They also have reported incidents of rape committed by police. An article by Amnesty International on sexual violence against Hong Kong protesters notes that allegations of sexual assault at the hands of police have been circulating since the protests began. It says “statements and research from local organizations suggest the problem is systematic.”

Amnesty International has repeatedly called for an “independent and impartial investigation into the behavior of the Hong Kong police.” It refers to the judgment of a panel of overseas experts who believe the existing governmental mechanism for investigating police misconduct lacks “the powers, capacity and independent investigative capability” to do an adequate job.

A joint statement in November, by students, alumni, and faculty at 54 American colleges and universities in support of the Hong Kong protesters, speaks of “a shocking number of unexplained disappearances, ‘suicides’ and police rape.”

Context of The Epoch Times Operating in China

The Chinese Communist Party (CCP) has worked to silence The Epoch Times since the paper first began publishing in the year 2000, because of its reporting on the human rights record of the Chinese regime and on criticism of the CCP. Shortly after the newspaper’s founding in the United States, 10 staff members working underground in China were jailed and sentenced to prison terms ranging from three to 10 years, for charges like “inciting subversion of the state power.”

In the United States and other countries, Chinese embassies and consulates have worked to try to discourage businesses from advertising with the newspaper. The family members of U.S.-based Epoch Times staff have been threatened in China. There have been numerous instances in which of bundles of newspapers were stolen or destroyed; though the identities of the perpetrators are difficult to verify, these incidents fit a general pattern of harassment by the Chinese regime.

Recent examples in Hong Kong are illustrative. Ms. Lu, the Hong Kong edition’s circulation manager, said that in April, a popular convenience store in Hong Kong tore up a contract for selling The Epoch Times under pressure from the CCP, despite that sales of the newspaper had exceeded the contract requirements. Lu also said there have been incidents of intimidation of journalists from time to time.

The arson on the 19th is the fourth attack on The Epoch Times’ print shop in Hong Kong. In February 2006, thugs broke in and attempted to smash the printers. In October 2012, thugs attempted to break in but could not smash open the gate. In December 2012, seven men carrying multiple toolboxes appeared and began attempting to break through the gate. They fled after police were called.

The protests in Hong Kong have been an attempt to defend the fundamental liberties of the people of Hong Kong. The people of Hong Kong feel that if they don’t protest now, the CCP will force its tyranny over this formerly free city.

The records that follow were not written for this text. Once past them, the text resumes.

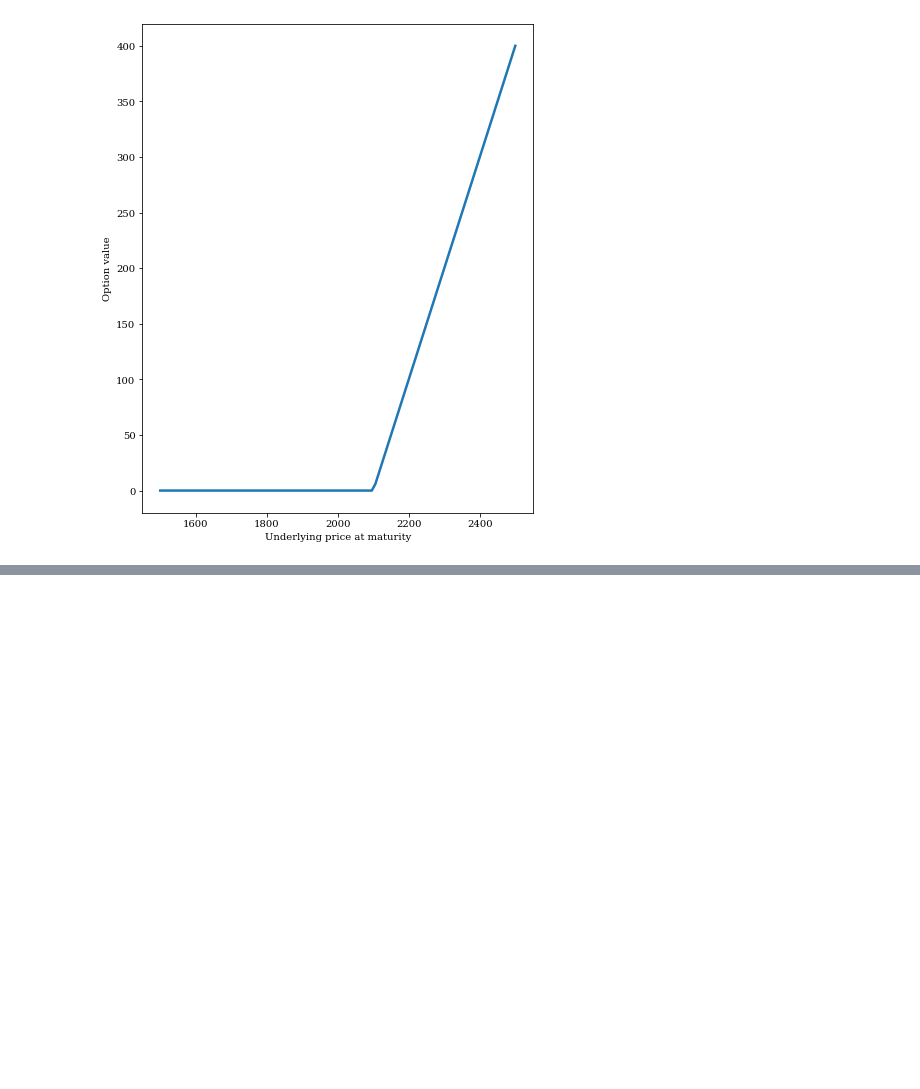
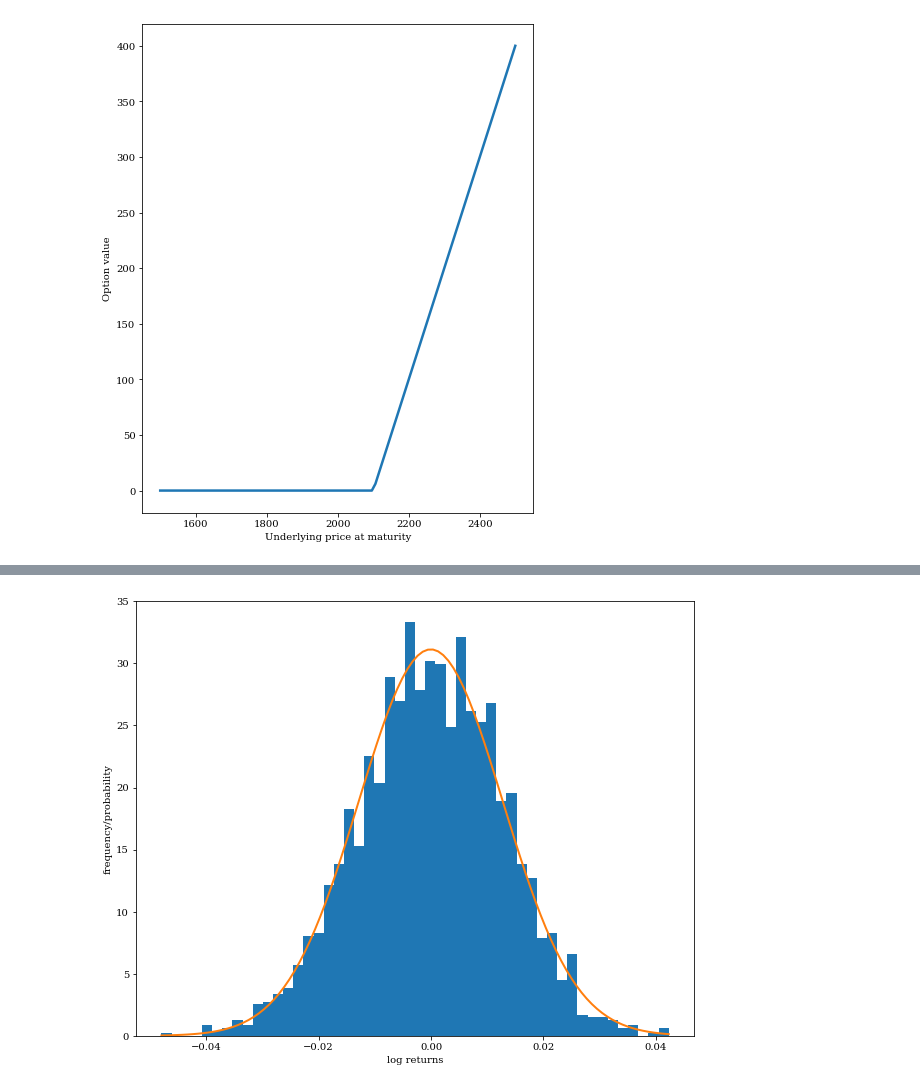
Before and after one commit to m-dabo/derivatives, a Jupyter notebook: Deriv.ipynb, the cells around one changed output, grey strips where cells are left out. Cells and saved outputs as stored; diff of their text form; code cells hidden in the pictures; blank space fills up the shorter version.

```diff
--- a/Deriv.ipynb
+++ b/Deriv.ipynb
@@ -33,0 +43,18 @@ Text(0, 0.5, 'Option value')
+# %%
+## Density function
+def dN(x, mu, sigma):
+  '''
+  Probability density function of a normal random variable.
+
+  Parameters
+  ==========
+  mu (float) : expected value
+  sigma (float) : standard deviation
+
+  Returns
+  =======
+  pdf (float) : value of proba density function
+  '''
+  z = (x - mu) / sigma
+  pdf = np.exp(-.5 * z ** 2) / np.sqrt(2 * np.pi * sigma ** 2)
+  return pdf
@@ -33,0 +162,17 @@ Text(0, 0.5, 'Option value')
+# %%
+## Histogram of annualized returns
+def return_hist(data) :
+  ''' Plot a histogram of the log returns'''
+  plt.figure(figsize = (10, 8))
+  plt.hist(np.array(data['returns']), bins = 50, density = True)
+  # normal pdf
+  x = np.linspace(min(data['returns']), max(data['returns']),
+                  100)
+  y = dN(x, np.mean(data['returns']), np.std(data['returns']))
+  plt.plot(x, y, lw = 2)
+  plt.xlabel('log returns')
+  plt.ylabel('frequency/probability')
+# %%
+return_hist(data)
+# %% [output]
+[figure, added]
```
Also changed, not shown: parts of 33 cells of this notebook.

We appreciate the international organizations that expressed concern about the recent arson attack against The Epoch Times, notably the Committee to Protect Journalists and Reporters Without Borders.

This attack on The Epoch Times was an attempt to deny to the Hong Kong people a free press.

For more information please contact: press@epochtimes.nyc